Mobile Payments Chicken-Egg Problem Goes to Committee
Has the mobile payments era finally dawned in the U.S.? Or will the efforts of a committee of industry big shots fizzle? "Each player has tried to make this work in their own corner of the business," said telecom analyst Jeff Kagan. "We have not taken a unified approach yet. Perhaps that is what is needed."
Aug 10, 2012 10:54 AM PT
While the promise of mobile payments still remains very much at the IOU stage, the Electronic Transactions Association on Thursday announced the formation of the Mobile Payments Committee, a task force that includes representatives from the four main U.S. carriers -- Verizon, AT&T, Sprint and T-Mobile -- as well as Google, Isis, PayPal, Verifone and Intuit.
The purpose of the committee is to develop a cohesive business strategy for the mobile payments industry, and to help legislators and regulators determine a mobile payments policy, while educating consumers and merchants about the benefits of mobile payments.
In other words, the committee aims to solve all the problems that have kept mobile payments from catching on in the U.S.
"Mobile payments represent a game-changing business opportunity for our industry, and ETA's mission is to help our member companies succeed in this business," said ETA Chief Executive Officer Jason Oxman.
"Our industry must work collaboratively to ensure that the regulatory and business environment promotes innovation and cooperation," he continued. "As the trade association of the payments industry, ETA is the hub of activity in mobile payments, and our Mobile Payments Committee will help ensure that consumers and merchants have access to an efficient, reliable and secure mobile payments system."
ETA declined to provide further details.
Not Getting Carrier'd Away
So far, the promise of mobile payments is more promise than reality, and whether this committee will meet the challenge has yet to be seen. One only needs to remember the proverb "a camel is a horse designed by a committee," to see where this could go.
"We have been trying to jump-start this mobile payments business for several years. Every once in a while another major announcement is made," said telecommunications analyst Jeff Kagan. "Each carrier, major banks, and assorted businesses have all tried. Still, it has not really taken off except for a few cases."
However, this isn't because mobile payments don't have merit for the consumer, the merchant and the carriers. In fact, their adoption is likely just a matter of time.
"The future is about mobile payments," Kagan told the E-Commerce Times. "It is successful in other countries. The USA is actually behind other countries. So it will happen. It's just a question of when."
This time could be the charm, especially as the players are finally sitting down and working it out. Whether the result is a camel or a thoroughbred has yet to be seen, but something will likely come of it.
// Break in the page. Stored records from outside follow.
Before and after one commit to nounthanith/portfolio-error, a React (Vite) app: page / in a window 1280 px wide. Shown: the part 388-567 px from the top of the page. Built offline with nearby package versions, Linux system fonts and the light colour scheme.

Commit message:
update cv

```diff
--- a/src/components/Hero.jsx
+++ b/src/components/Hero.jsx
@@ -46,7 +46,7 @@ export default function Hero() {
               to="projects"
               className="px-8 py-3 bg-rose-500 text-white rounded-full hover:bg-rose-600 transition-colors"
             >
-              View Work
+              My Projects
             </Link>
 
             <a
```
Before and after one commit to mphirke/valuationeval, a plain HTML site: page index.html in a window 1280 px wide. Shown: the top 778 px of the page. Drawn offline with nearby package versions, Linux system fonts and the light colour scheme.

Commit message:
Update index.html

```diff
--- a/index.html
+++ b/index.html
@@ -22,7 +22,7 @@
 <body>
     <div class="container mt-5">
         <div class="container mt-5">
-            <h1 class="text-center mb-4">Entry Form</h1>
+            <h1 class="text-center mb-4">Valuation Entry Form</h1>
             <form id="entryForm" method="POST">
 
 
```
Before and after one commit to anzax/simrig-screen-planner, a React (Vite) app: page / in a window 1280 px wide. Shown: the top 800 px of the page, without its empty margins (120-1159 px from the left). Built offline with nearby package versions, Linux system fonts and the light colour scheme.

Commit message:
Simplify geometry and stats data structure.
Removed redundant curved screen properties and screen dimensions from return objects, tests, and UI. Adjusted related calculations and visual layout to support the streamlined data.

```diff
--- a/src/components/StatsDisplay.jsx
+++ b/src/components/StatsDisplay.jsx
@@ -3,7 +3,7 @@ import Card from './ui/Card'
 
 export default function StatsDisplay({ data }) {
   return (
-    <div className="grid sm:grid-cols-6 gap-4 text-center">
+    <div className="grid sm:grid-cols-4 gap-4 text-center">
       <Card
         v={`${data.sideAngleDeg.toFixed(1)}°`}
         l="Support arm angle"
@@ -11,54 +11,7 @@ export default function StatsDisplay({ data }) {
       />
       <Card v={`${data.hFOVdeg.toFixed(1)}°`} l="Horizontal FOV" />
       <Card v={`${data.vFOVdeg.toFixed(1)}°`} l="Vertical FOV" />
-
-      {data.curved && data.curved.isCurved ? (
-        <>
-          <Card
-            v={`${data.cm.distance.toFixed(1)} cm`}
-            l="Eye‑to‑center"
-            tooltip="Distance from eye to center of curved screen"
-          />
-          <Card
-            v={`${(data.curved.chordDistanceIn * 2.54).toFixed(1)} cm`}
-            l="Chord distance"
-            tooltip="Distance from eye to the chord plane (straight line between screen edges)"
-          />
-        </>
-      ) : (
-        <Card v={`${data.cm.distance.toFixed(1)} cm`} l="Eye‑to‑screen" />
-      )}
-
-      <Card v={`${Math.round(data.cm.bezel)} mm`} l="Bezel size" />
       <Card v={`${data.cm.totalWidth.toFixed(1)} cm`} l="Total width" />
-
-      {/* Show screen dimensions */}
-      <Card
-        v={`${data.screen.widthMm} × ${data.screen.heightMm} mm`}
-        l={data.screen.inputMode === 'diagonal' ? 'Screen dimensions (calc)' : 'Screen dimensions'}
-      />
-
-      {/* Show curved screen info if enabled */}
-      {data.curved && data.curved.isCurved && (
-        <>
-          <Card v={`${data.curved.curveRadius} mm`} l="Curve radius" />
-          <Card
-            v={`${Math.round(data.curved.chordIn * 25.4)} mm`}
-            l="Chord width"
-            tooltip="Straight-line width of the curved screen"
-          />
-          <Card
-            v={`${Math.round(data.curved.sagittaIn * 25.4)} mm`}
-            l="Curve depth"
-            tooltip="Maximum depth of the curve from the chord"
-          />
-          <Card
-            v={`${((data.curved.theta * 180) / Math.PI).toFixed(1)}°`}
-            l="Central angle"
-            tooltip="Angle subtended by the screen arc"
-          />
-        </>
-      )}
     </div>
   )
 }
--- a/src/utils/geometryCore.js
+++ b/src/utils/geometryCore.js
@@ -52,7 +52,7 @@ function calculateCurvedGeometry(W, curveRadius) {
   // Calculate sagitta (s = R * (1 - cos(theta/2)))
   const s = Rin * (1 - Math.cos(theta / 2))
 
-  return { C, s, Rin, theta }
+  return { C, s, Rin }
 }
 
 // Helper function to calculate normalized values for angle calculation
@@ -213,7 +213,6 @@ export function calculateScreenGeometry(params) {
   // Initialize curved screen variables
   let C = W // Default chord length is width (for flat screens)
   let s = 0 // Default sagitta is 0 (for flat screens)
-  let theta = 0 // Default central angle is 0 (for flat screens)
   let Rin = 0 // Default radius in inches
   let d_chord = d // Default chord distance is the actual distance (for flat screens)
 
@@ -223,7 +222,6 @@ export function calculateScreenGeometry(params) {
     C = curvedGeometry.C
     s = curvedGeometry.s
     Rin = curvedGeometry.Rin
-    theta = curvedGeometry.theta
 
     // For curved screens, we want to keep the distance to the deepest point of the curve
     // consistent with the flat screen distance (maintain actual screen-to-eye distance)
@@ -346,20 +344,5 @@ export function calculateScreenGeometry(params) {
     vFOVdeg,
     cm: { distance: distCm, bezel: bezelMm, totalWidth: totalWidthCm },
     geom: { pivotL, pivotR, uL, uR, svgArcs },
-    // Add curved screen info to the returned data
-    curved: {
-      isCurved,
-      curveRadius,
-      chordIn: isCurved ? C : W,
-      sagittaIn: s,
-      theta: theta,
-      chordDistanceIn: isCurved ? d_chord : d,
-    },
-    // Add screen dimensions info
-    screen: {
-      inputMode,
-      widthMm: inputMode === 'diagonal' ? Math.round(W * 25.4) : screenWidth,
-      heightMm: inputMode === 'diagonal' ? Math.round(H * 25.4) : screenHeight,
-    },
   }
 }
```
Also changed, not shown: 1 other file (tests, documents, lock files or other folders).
"The purpose of this venture is to create a common, cross-carrier approach to mobile payments," said Mark Siegel, spokesperson for AT&T. "We think this approach will speed the adoption and growth of mobile payments, much as cross-carrier messaging spurred the growth of text messaging."
Why the Mobile Disconnect?
If everyone wants mobile payments to happen, the big remaining issue is what's stopping it? The reason is actually one of infrastructure and adoption. Here it isn't an issue of the camel, but rather the chicken and the egg.
"The big thing is getting the merchants and the carriers to build the infrastructure," said Chris Silva, industry analyst for mobile at Altimeter Group. "If I go to the local deli, they may not have the infrastructure in place yet, so I can't use my phone to buy a cup of coffee in the morning."
Therefore what needs to happen is a three-step process that includes getting the infrastructure in place, getting more handsets that can support payment solutions on the market, and finally getting consumers to reach for a handset instead of a wallet to pay for that cup of coffee.
Only when those things happen, Silva said, will mobile payments finally succeed.
"There is the realization that people want this and that it is something that people will use," Silva added.
Wild West and the Dark Horse
For now, the mobile payment space is akin to the Wild West -- without order. It is made worse by the fact that while many of the largest players have come together, one wild card remains.
"The dark horse is Square," said Silva. "They're looking to build their own mobile payment network. And it is still the Wild West on the consumer device side in terms of what devices will support mobile payments."
Just as technology helped tame the real Wild West via the telegraph and railroad, technology will tame the mobile payments space via handsets that support NFC (Near Field Communication).
"Each player has tried to make this work in their own corner of the business," said Kagan. "We have not taken a unified approach yet. Perhaps that is what is needed."